After a night of unrest, Sudan’s capital fell quiet for a brief time on Tuesday with schools, shops and banks shuttered in response to a call by pro-democracy groups for civil disobedience to protest against the military seizure of power that has threatened to derail a transition to civilian rule after decades of brutal dictatorship.
But by midday, large crowds of protesters began flooding back into the streets in Khartoum and other major cities ahead of an expected address by the military chief who led the coup. Government officials said there was still no information on the whereabouts of Prime Minister Abdalla Hamdok and four other civilian government ministers who were detained by the military on Monday.
“It is indeed very worrying,” said Monim El-Jak, a government adviser.
The persistent protests even after the coup demonstrated the resolve of many Sudanese to resist rather than return to military-led, authoritarian rule, even if they are frustrated over the slow pace of the country’s democratic transition and by growing economic hardships. The scenes have been reminiscent of 2019, when thousands of protesters came to the streets in a revolt that ultimately ended three decades of dictatorship under Omar Hassan al-Bashir.
On Monday, the country’s top generals dissolved the government under which military and civilian officials had shared power in an uneasy alliance for the past two years. At least four people were killed and more than 80 injured on Monday after security forces fired on protesters who gathered outside the army headquarters in Khartoum, according to the Sudan Doctors’ Committee.
Lt. Gen. Abdel Fattah al-Burhan, the military chief who also led the now-dissolved Sovereignty Council overseeing the democratic transition, said the moves were meant to protect the country’s security and future. But the coup came just weeks before General al-Burhan was supposed to surrender his position to a civilian — which would have put Sudan under full civilian control for the first time since 1989.
The coup leaders promised to appoint a technocratic government that would prepare the way for an election in July 2023, a pledge met with deep skepticism by many Sudanese after the events of Monday. He made clear that the military intended to stay firmly in charge until that vote.
“The coup in Sudan is unlikely to pass off smoothly,” said Murithi Mutiga, the project director for the Horn of Africa at the International Crisis Group. “Memories of the corruption, repression and general misrule in the al-Bashir years are too fresh in the minds of many Sudanese for them to accede without resistance to a return to the old order.”
Demonstrators demanding a return to civilian rule and the release of the detained officials burned tires and barricaded roads with large bricks and stones in the capital, Khartoum, overnight and in the early hours of Tuesday, with some bringing makeshift beds to sleep in the streets.
But the streets of Khartoum and other nine major cities turned quiet after clashes and protests overnight, according to witnesses, with stores and businesses largely closed in observance of the call for civil disobedience.

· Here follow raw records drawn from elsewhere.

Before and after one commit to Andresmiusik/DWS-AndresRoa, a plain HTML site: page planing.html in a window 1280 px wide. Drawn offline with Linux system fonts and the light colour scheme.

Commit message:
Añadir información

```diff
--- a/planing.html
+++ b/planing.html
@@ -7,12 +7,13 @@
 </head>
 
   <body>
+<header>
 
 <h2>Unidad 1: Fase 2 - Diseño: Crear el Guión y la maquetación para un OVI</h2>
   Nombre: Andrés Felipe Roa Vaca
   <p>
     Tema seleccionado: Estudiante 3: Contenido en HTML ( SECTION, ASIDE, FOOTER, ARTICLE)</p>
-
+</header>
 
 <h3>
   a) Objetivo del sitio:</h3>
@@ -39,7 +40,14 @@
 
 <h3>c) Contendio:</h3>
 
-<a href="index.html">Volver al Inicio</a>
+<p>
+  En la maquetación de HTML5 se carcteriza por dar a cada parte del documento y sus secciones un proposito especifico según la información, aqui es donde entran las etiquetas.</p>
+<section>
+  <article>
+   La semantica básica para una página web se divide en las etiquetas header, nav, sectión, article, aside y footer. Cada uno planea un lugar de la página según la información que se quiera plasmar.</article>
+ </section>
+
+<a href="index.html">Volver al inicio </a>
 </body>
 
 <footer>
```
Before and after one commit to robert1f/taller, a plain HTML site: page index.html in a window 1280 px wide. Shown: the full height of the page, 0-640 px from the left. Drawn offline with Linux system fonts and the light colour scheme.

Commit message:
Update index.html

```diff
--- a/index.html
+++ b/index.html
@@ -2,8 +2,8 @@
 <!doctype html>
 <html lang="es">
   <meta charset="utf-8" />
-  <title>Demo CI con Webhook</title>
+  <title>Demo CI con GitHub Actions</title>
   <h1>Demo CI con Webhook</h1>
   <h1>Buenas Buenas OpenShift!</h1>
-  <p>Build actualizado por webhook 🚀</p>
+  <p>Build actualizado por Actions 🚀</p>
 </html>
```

In Omdurman, the city neighboring Khartoum, hundreds of protesters defied orders to stay indoors, flooding the streets at night as some mosque loudspeakers broadcast calls for people to join the revolution.

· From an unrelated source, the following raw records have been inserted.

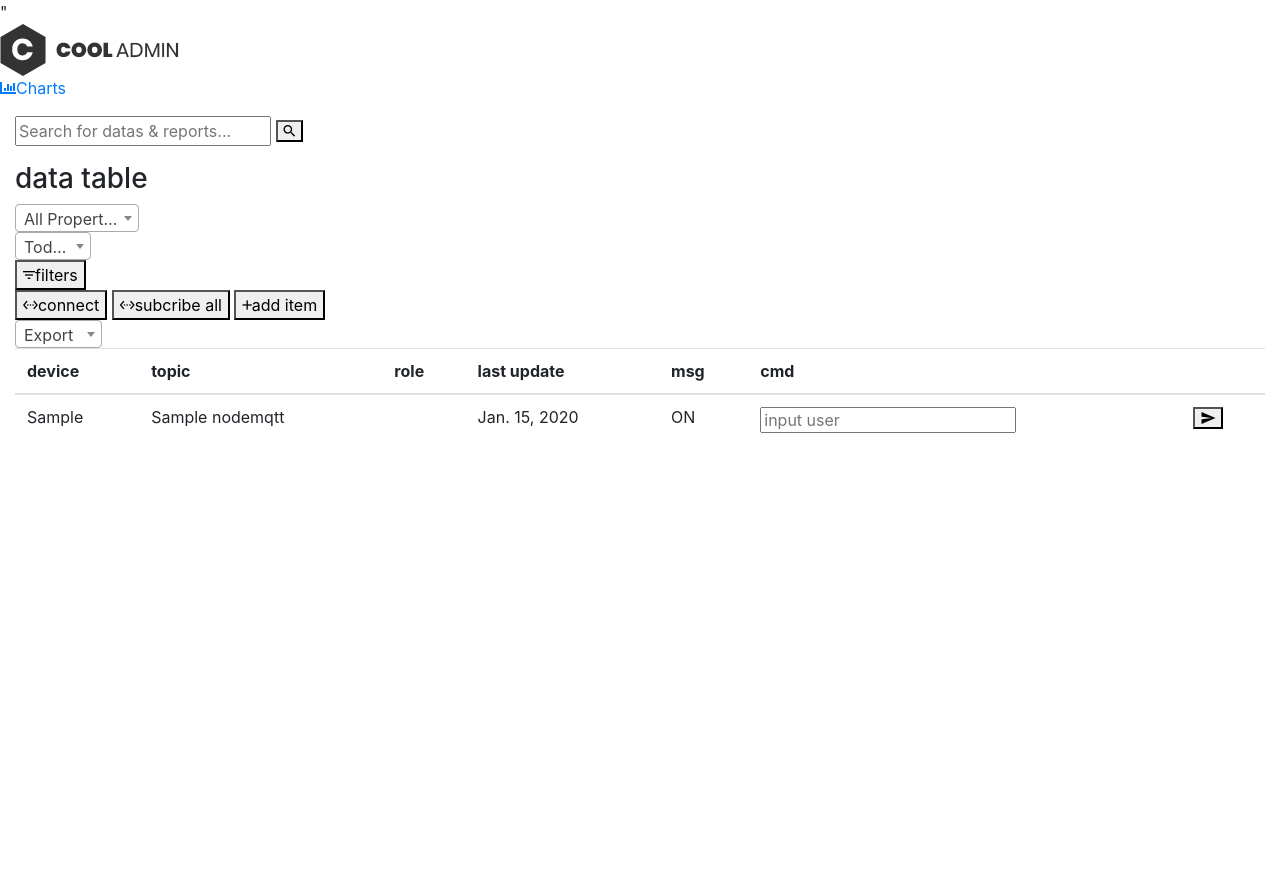
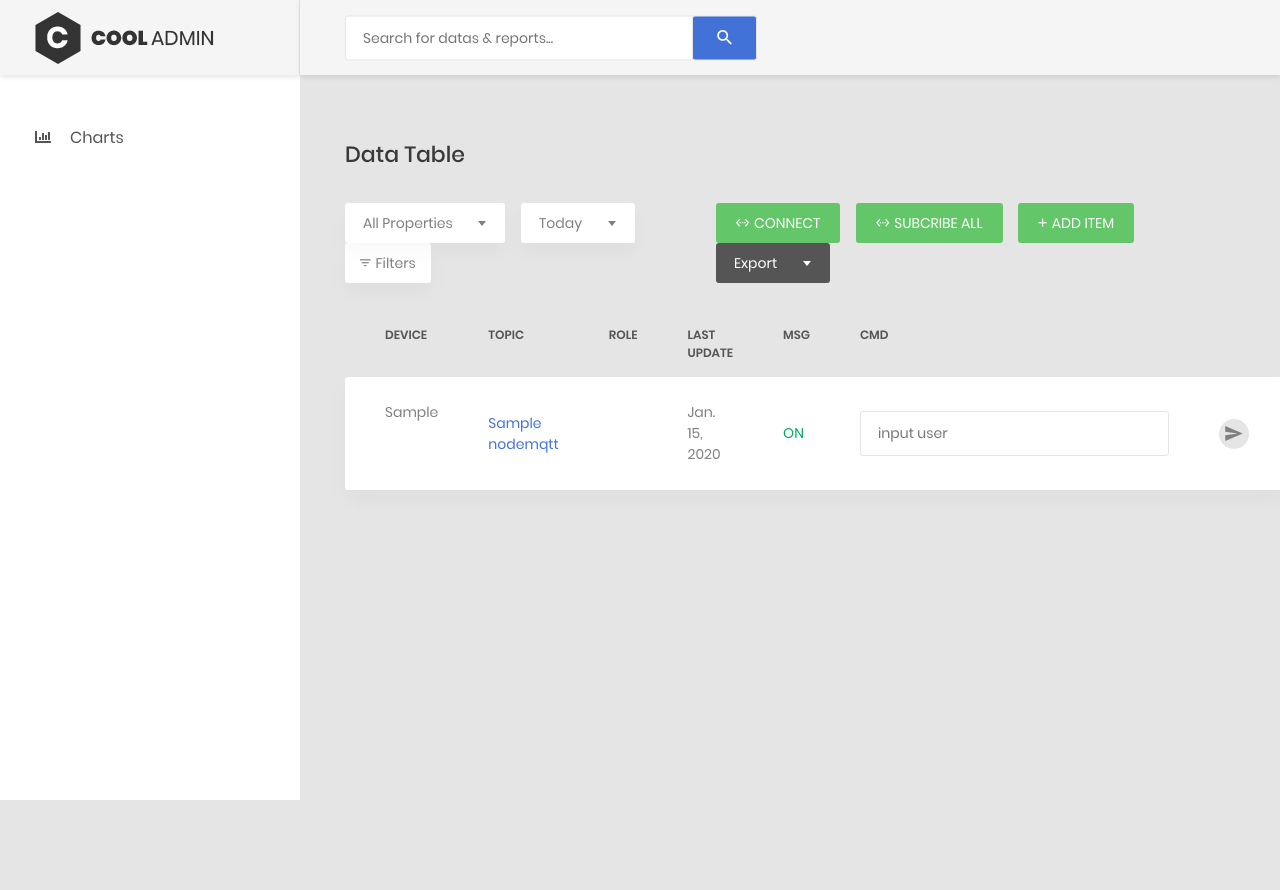
Before and after one commit to chinhTEO/MQTTwebHMI, a Django app: page /node/ in a window 1280 px wide. Before the commit the page ends 433 px from the top, so only its background shows below. Run offline with Django 3.2, Linux system fonts and the light colour scheme; tables that the repository leaves empty hold one stand-in row (values such as "Sample post"); some libraries are stand-ins or nearby versions.

Commit message:
final version

```diff
--- a/nodeManager/templates/nodeStatus/index.html
+++ b/nodeManager/templates/nodeStatus/index.html
@@ -33,7 +33,7 @@
     <link href="{% static "vendor/perfect-scrollbar/perfect-scrollbar.css" %}" rel="stylesheet" media="all">
 
     <!-- Main CSS-->
-    <link href="{% static "css/thethelme.css" %}" rel="stylesheet" media="all">
+    <link href="{% static "css/theme.css" %}" rel="stylesheet" media="all">
 </head>
 
 <body class="animsition">
```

Some of the protesters who had gathered outside the army headquarters in Khartoum said the military pursued them as they retreated, prompting them to put up roadblocks in their areas.
“We went back to our neighborhoods but the military followed us,” said Iman Ahmed, a protester who said she saw dozens of wounded people at the military headquarters on Monday. “We put up barricades to stop their vehicles from entering.”
The government’s Culture and Information Ministry said on Monday in Facebook posts that workers at both federal and state government offices, central bank employees and members of the Khartoum tax workers’ union, among others, would boycott work.
Doctors in parts of the country announced that they had withdrawn from military hospitals and would only provide emergency services inside government hospitals. The Sudanese Professionals Association, an umbrella group of trade unions, said that pharmacies in Khartoum would take part in the civil disobedience, except to deal with emergencies, “until the defeat of the putschists.”
The group had said earlier that military officers had prevented employees from the central blood bank from preparing blood for injured civilians.
On Tuesday, there was a call from the Sudanese Laboratories Committee for people to donate blood wherever they could.
The military takeover was condemned internationally, with the U.N. Security Council expected to discuss the issue in a closed-door emergency meeting on Tuesday afternoon.
Sudanese nationals abroad and diaspora groups have also been protesting in front of embassies in cities such as London and Paris.
The United States froze $700 million in direct assistance to Sudan’s government on Monday and demanded that the detained civilian leaders be released.
“The United States rejects the dissolution of the transitional government in Sudan by security forces and calls for its immediate restoration without preconditions,” Secretary of State Antony Blinken said in a Twitter post.
Three Western diplomats said on Tuesday there was a split inside the military between senior generals and officers who did not want to return to the days of shooting at their own people and those who were in favor of the military coup.
The internet remained significantly disrupted, according to Alp Toker, director of the internet monitoring organization NetBlocks.
“For many Sudanese, the digital blackout will evoke painful memories and a sense of fear that hard-won freedoms can be easily lost,” he said.